An Interview with Frame Conservator Nancy A. Newton

by Michele Seekings

Nancy A. Newton is a specialist in traditional gold leaf water gilding process with a conservative treatment approach. I first met Nancy through a referral by the Gibbes Museum of Art when I had an antique gilded frame in need of conservation. This careful artisan is a gilder, conservator, and restorer of antique frames with experience working on museum, college, municipal, and private collections. She’s been awarded the Samuel Gaillard Stoney Craftsman Award from The Historic Charleston Foundation, and we’re lucky enough to have this talented conservator call Charleston home.

When did you become passionate about frames?

We had a portrait done of our two children when they were young. Someone recommended a gallery studio for a frame, and when I went I saw a girl working very meticulously on something. She was water gilding, which I didn’t know what that was at the time, so she brought it out and showed me. Honestly, I was completely bitten by the gold bug. I became completely hooked. It is such a fascinating process.

How did that experience transition to frame conservation?

That was probably in 1993. I couldn’t find any information about water gilding other than in Martha Stewart books, and they were generally using a synthetic size for oil gilding.

A few years later, my husband called from work and said, “I don’t know where this came from, but there’s going to be a restoration convention in Boston. Do you want to go?” I went and met other gilders and traveled to some of their studios for short-term apprenticeships. I took several classes through the Society of Gilders and decided I just had to practice what I’d learned. So I did that.

The water gilding process started my love affair with frames, but I’ve never been interested in making new frames. I thought it through and realized old frames are beautiful and need to be taken care of.

How did you get your first client?

One day I decided to go to antique stores on King Street and look at the styles and gilding of frames. I walked into one store and he said, “Can I help you?” I told him I was interested in gilding and frame conservation.

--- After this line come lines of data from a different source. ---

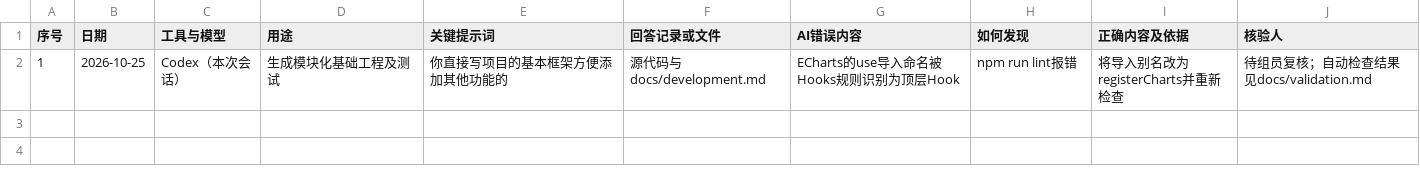
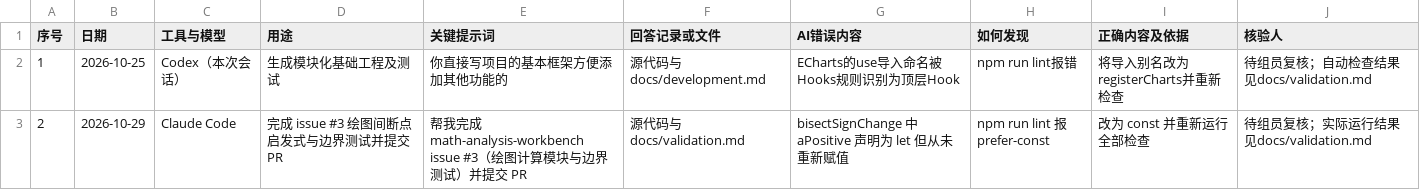
Before and after one commit to Lingfengalg/math-analysis-workbench, a CSV file: docs/templates/ai-usage.csv, drawn as a sheet.

```diff
--- a/docs/templates/ai-usage.csv
+++ b/docs/templates/ai-usage.csv
@@ -2 +2,2 @@
 1,2026-10-25,Codex（本次会话）,生成模块化基础工程及测试,你直接写项目的基本框架方便添加其他功能的,源代码与docs/development.md,ECharts的use导入命名被Hooks规则识别为顶层Hook,npm run lint报错,将导入别名改为registerCharts并重新检查,待组员复核；自动检查结果见docs/validation.md
+2,2026-10-29,Claude Code,完成 issue #3 绘图间断点启发式与边界测试并提交 PR,帮我完成 math-analysis-workbench issue #3（绘图计算模块与边界测试）并提交 PR,源代码与docs/validation.md,bisectSignChange 中 aPositive 声明为 let 但从未重新赋值,npm run lint 报 prefer-const,改为 const 并重新运行全部检查,待组员复核；实际运行结果见docs/validation.md
```
Also changed, not shown: 5 other files.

He said, “What do you think about those two little frames up there?” They were little portraits of Martha and George Washington, so I said, “Sure!” I had no idea what to charge, of course, and I probably spent three weeks working on them, but I didn’t charge him a day’s worth.

I kept working, and they gave me more. I ended up gilding a large sofa for them, which they were very pleased with. One thing just led to another and that’s sort of how it all began.

Can you explain your process when you start working on a frame?

I start with a wooden frame and sand it until it’s completely smooth. Rabbit skin glue is then applied to act as a binder between the finished product and the wood. Everything in between has rabbit skin glue in it but with different strengths. Next, I’ll apply several layers of gesso that I also make with rabbit skin glue. Some frames are oil gilded, some are water gilded, so I’ll match what I find on the frame.

Sometimes if there’s been previous conservation work on a frame there will be multiple colors on there. I research or do what I can to find out where the original is. Sometimes I can tell by the period, but I generally let the frame tell me.

There is a difference between restoration and conservation. Conservation is more of bringing the frame up to where, under the best circumstances, it would be at this point in time. I tend to think less is more, and I really let the frames dictate to me what to do.

That is the big difference between conservators because you have to know when to stop. You have to have an innate feeling. I don’t know how to explain it. I just feel like I have to let the frame tell me when I’m finished and not overdo it.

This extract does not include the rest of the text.